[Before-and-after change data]
--- --- ---
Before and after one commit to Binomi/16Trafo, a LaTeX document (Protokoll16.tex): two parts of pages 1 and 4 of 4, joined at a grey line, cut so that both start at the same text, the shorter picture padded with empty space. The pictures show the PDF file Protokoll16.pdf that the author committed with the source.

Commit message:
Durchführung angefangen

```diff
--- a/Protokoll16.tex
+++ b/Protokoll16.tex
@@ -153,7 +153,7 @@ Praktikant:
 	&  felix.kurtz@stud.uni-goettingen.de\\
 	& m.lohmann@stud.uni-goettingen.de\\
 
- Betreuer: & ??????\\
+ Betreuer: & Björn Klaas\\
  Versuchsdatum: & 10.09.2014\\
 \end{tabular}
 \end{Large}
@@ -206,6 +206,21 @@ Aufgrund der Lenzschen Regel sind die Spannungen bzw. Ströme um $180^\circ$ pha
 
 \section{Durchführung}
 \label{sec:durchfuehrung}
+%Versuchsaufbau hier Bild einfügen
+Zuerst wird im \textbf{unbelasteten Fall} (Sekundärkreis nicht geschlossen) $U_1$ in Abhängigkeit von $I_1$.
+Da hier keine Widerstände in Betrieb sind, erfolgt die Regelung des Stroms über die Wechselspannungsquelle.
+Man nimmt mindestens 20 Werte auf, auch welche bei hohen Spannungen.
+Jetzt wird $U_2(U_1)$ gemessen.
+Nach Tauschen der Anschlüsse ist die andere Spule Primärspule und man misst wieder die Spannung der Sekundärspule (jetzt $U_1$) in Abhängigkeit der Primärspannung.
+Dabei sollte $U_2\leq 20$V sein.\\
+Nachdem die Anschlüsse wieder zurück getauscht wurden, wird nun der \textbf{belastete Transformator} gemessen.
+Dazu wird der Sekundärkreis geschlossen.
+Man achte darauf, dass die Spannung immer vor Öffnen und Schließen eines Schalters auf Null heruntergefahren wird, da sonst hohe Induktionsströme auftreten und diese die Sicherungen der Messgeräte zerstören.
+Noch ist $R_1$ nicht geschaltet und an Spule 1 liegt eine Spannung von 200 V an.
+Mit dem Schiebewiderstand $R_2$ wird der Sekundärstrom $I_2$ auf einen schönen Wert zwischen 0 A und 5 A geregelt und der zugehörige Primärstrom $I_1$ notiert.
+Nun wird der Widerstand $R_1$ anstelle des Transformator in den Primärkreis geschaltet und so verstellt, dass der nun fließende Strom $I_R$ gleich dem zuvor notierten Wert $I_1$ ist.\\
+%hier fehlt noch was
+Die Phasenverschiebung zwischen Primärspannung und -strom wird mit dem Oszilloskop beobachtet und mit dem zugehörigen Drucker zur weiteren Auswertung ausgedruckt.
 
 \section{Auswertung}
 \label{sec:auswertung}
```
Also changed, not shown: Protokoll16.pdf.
--- --- ---
§ Exercise goal
Copy out each line of the data where the string "sind" appears.

§ Answer below
@@ -206,6 +206,21 @@ Aufgrund der Lenzschen Regel sind die Spannungen bzw. Ströme um $180^\circ$ pha
+Da hier keine Widerstände in Betrieb sind, erfolgt die Regelung des Stroms über die Wechselspannungsquelle.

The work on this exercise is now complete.